Re: Solar project shouldn't be viewed with suspicion, letter to the editor, March 8 

Not everyone thinks that accepting federal funding is a good idea. Emile Rocher discounts concerns about the solar PV rooftop install proposed for the Scott Seaman Sports Rink as a "reflection of common attitude among Albertans." Profiling at its finest. 

Maybe, maybe not, but many Albertans have learned the hard way that all that glitters is not gold. One must overlook the fact that the Seaman family made its fortune in the unsubsidized oil business, but I digress. If the switch to wind and solar was that exciting, an 80 per cent subsidy would not be on offer. 
Should Albertans be suspicious when a "gift horse" shows up at the gate. Why, yes, they should. Action to fight the "existential" threat of climate change is how we got to this point.  

Foothills County could do its bit by taking the "free money" from Ottawa and building a solar farm on top of a sports rink, setting itself up to rake in massive profits at the general public’s expense. The overarching theory in this letter is that money from Ottawa is in fact free and that subsidized solar panel purchases from offshore benefit Canadians much more than the production of energy sitting right under our feet.  

Alberta has hundreds of years' worth of oil and gas reserves already connected to processing and distribution infrastructure which becomes more efficient and less expensive to produce as we speak. Experts say that switching to LNG (natural gas) can reduce emissions from other fossil fuel sources by as much as 40 per cent. Anyone who has been around for a while knows that fuel economy associated with SUVs and Albertans’ favourite, half tons, has improved immensely over the past 10 years. 

Oil men didn't come to Alberta back in the day looking for a government handout. Farmers didn't switch from horses to internal combustion engines because someone opened a cheque book or printed a pile of money to throw at them. Horses, energized by what is now defined as eco fuel, used up millions of acres of now productive farmland much like solar and wind farms. Are we subsidizing our way back to the future? 

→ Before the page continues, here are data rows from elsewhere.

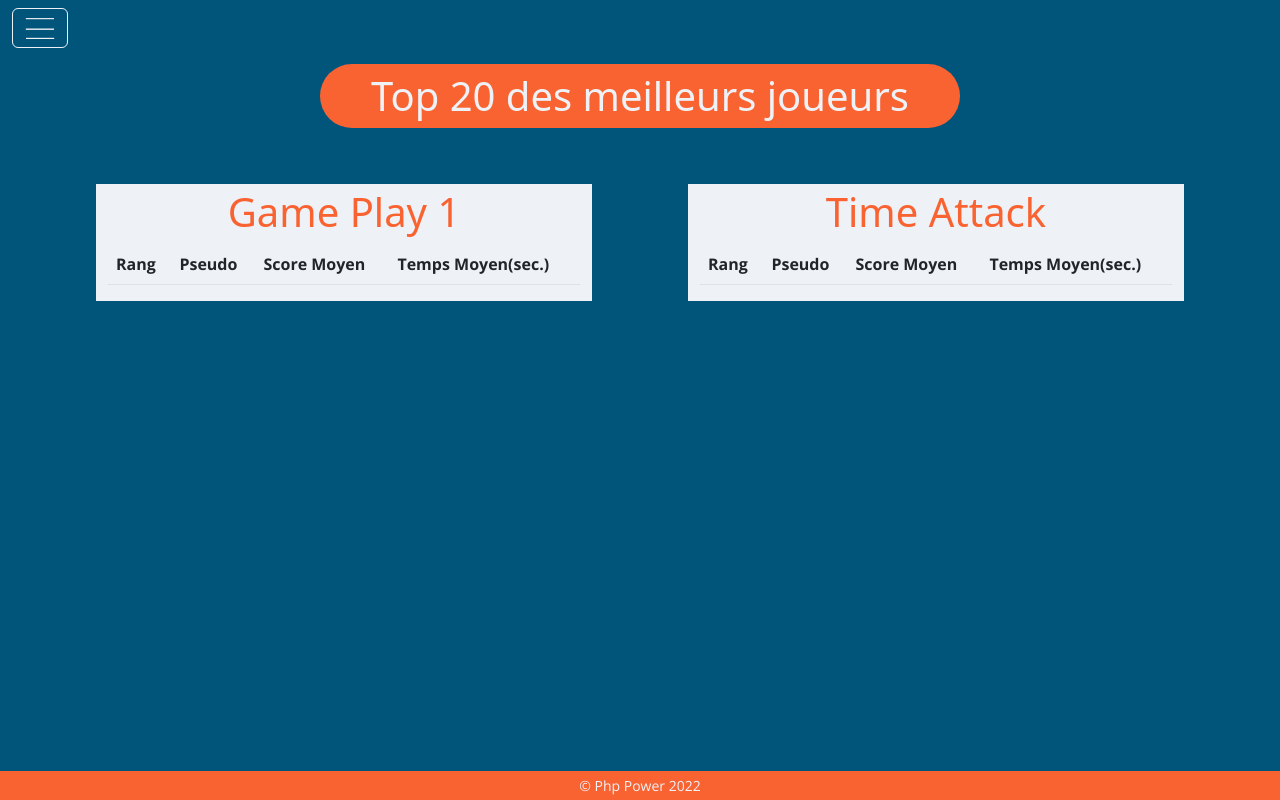
After one commit to Maria-dsa/superquizz, a PHP site: template src/View/Game/rank.html.twig in a window 1280 px wide. The commit adds this page. Run offline with PHP 8.4, Linux system fonts and the light colour scheme; the template is opened without the code that fills it, so the values that code supplies are empty; some libraries are stand-ins or nearby versions; some web fonts are replaced.

Commit message:
US-15 page rank

```diff
--- /dev/null
+++ b/src/View/Game/rank.html.twig
@@ -0,0 +1,80 @@
+{% extends "layout.html.twig" %}
+
+
+{% block content %}
+	<h1 class="container-fluid text-center text-white bg-secondary p-2 w-50 justify-content-center mt-5 rounded-pill">
+		Top 20 des meilleurs joueurs</h1>
+	<div class="row align-items-center custom-line mt-1 m-5">
+
+		<div class="col bg-white m-5">
+
+			<h1 class="text-center text-secondary pt-1">Game Play 1</h1>
+
+
+			<table class="table table-striped ">
+
+				<thead>
+					<tr>
+						<th>Rang</th>
+						<th>Pseudo</th>
+						<th>Score Moyen</th>
+						<th>Temps Moyen(sec.)</th>
+					</tr>
+				</thead>
+				<tbody>
+					{% for rank in ranks %}
+						{% if rank.game_type == "1" %}
+							<tr>
+								<td>{{rank.rang}}
+								</td>
+								<td>{{rank.username}}
+								</td>
+								<td>{{rank.score_moyen|round}}
+								</td>
+								<td>{{rank.temps_moyen}}
+								</td>
+							</tr>
+						{% endif %}
+					{% endfor %}
+				</tbody>
+			</table>
+		</div>
+
+		<div class="col bg-white m-5">
+
+			<h1 class="text-center text-secondary pt-1">Time Attack</h1>
+
+
+			<table class="table table-striped ">
+
+				<thead>
+					<tr>
+						<th>Rang</th>
+						<th>Pseudo</th>
+						<th>Score Moyen</th>
+						<th>Temps Moyen(sec.)</th>
+					</tr>
+				</thead>
+				<tbody>
+					{% for rank in ranks %}
+						{% if rank.game_type == "2" %}
+
+							<tr>
+								<td>{{rank.rang}}
+								</td>
+								<td>{{rank.username}}
+								</td>
+								<td>{{rank.score_moyen|round}}
+								</td>
+								<td>{{rank.temps_moyen}}
+								</td>
+							</tr>
+						{% endif %}
+					{% endfor %}
+				</tbody>
+			</table>
+
+		</div>
+
+
+	{% endblock %}
--- a/src/View/Include/_main-navbar.html.twig
+++ b/src/View/Include/_main-navbar.html.twig
@@ -14,12 +14,12 @@
 					<li class="nav-item">
 						<h3>Règles du jeu</h3>
 						<p>Lorem ipsum dolor sit amet consectetur adipisicing elit. Ipsam molestias reiciendis,
-																																																																																																																                        suscipit repudiandae ipsum nulla accusamus perspiciatis dolorum deserunt pariatur aliquam
-																																																																																																																                        corrupti vero doloribus, obcaecati fugiat harum hic non ipsa!</p>
+																																																																																																																							                        suscipit repudiandae ipsum nulla accusamus perspiciatis dolorum deserunt pariatur aliquam
+																																																																																																																							                        corrupti vero doloribus, obcaecati fugiat harum hic non ipsa!</p>
 
 					</li>
 					<li class="nav-item">
-						<a class="btn bg-primary text-white btn-sm bottom mt-5" href="#">Visualise le classement général</a>
+						<a class="btn bg-primary text-white btn-sm bottom mt-5" href="/rank">Visualise le classement général</a>
 					</li>
 				</ul>
 			</div>
--- a/src/routes.php
+++ b/src/routes.php
@@ -14,6 +14,7 @@ return [
     'admin/signup' => ['AdminController', 'signUp',],
     'result' => ['GameController', 'result',],
     'game' => ['GameController', 'index'],
+    'rank' => ['GameController', 'rank'],
     'admin/add' => ['QuestionController', 'add',],
     'admin/show' => ['QuestionController', 'index',],
     'admin/delete' => ['QuestionController', 'delete',],
```
Also changed, not shown: src/Controller/GameController.php (+11 -1 lines).
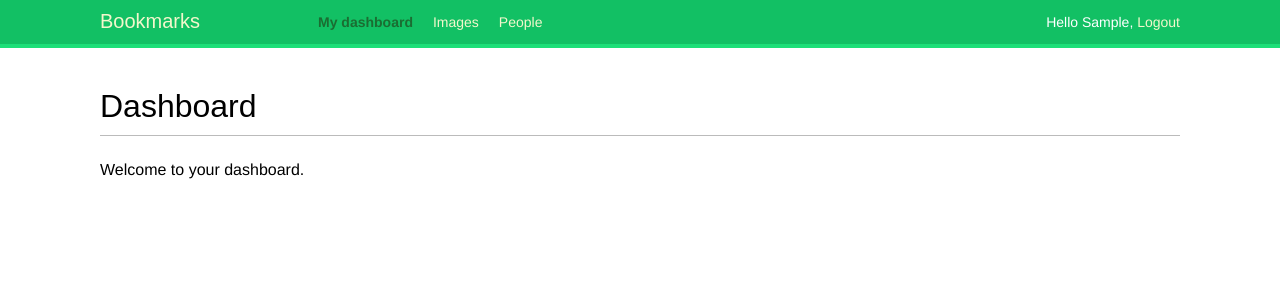
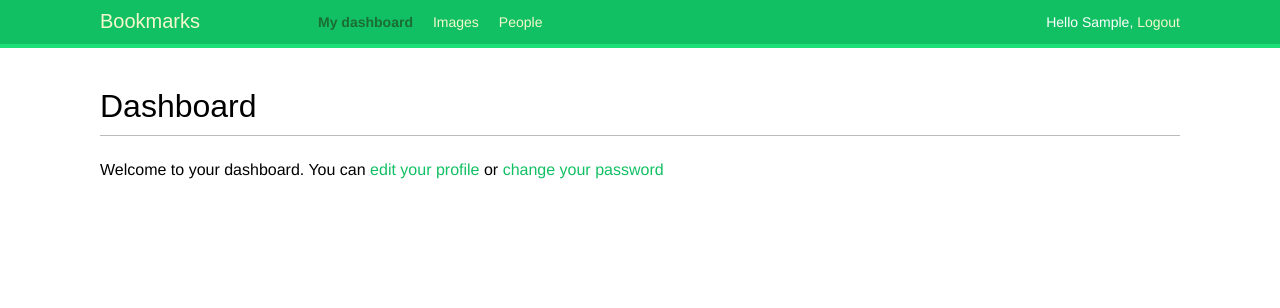
Before and after one commit to yura702007/bookmarks, a Django app: page /account/ in a window 1280 px wide. Shown: the top 308 px of the page. Run offline with Django 4.2, Linux system fonts and the light colour scheme; the visitor is signed in with stand-in values (Sample User, id 1); some web fonts are replaced.

Commit message:
add links to edit profile and change password in dashboard.html

```diff
--- a/bookmarks/account/templates/account/dashboard.html
+++ b/bookmarks/account/templates/account/dashboard.html
@@ -4,5 +4,8 @@
 
 {% block content %}
     <h1>Dashboard</h1>
-    <p>Welcome to your dashboard.</p>
+    <p>
+        Welcome to your dashboard. You can <a href="{% url 'edit' %}">edit your profile</a>
+        or <a href="{% url 'password_change' %}">change your password</a>
+    </p>
 {% endblock %}
```
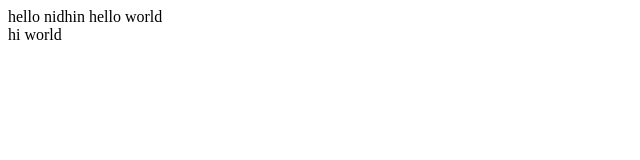
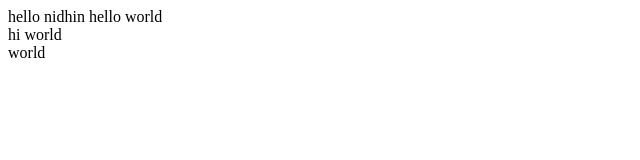
Before and after one commit to Nidhin-K-R/sample-for-practice, a plain HTML site: page index.html in a window 1280 px wide. Shown: the full height of the page, 0-640 px from the left. Drawn offline with Linux system fonts and the light colour scheme.

Commit message:
forth word inserted

```diff
--- a/index.html
+++ b/index.html
@@ -10,6 +10,8 @@
     hello world
     <br>
     hi world
+    <br>
+    world
 
 </body>
 </html>
```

Massive regulation, spending and giveaways by Ottawa have fueled inflation and driven up the cost of everything. Don't be fooled, money offered in subsidies is not free. That bill will come in the form of taxes, inflation, user fees, higher interest rates, whatever. There is no free lunch. 

Edward Osborne 

Foothills County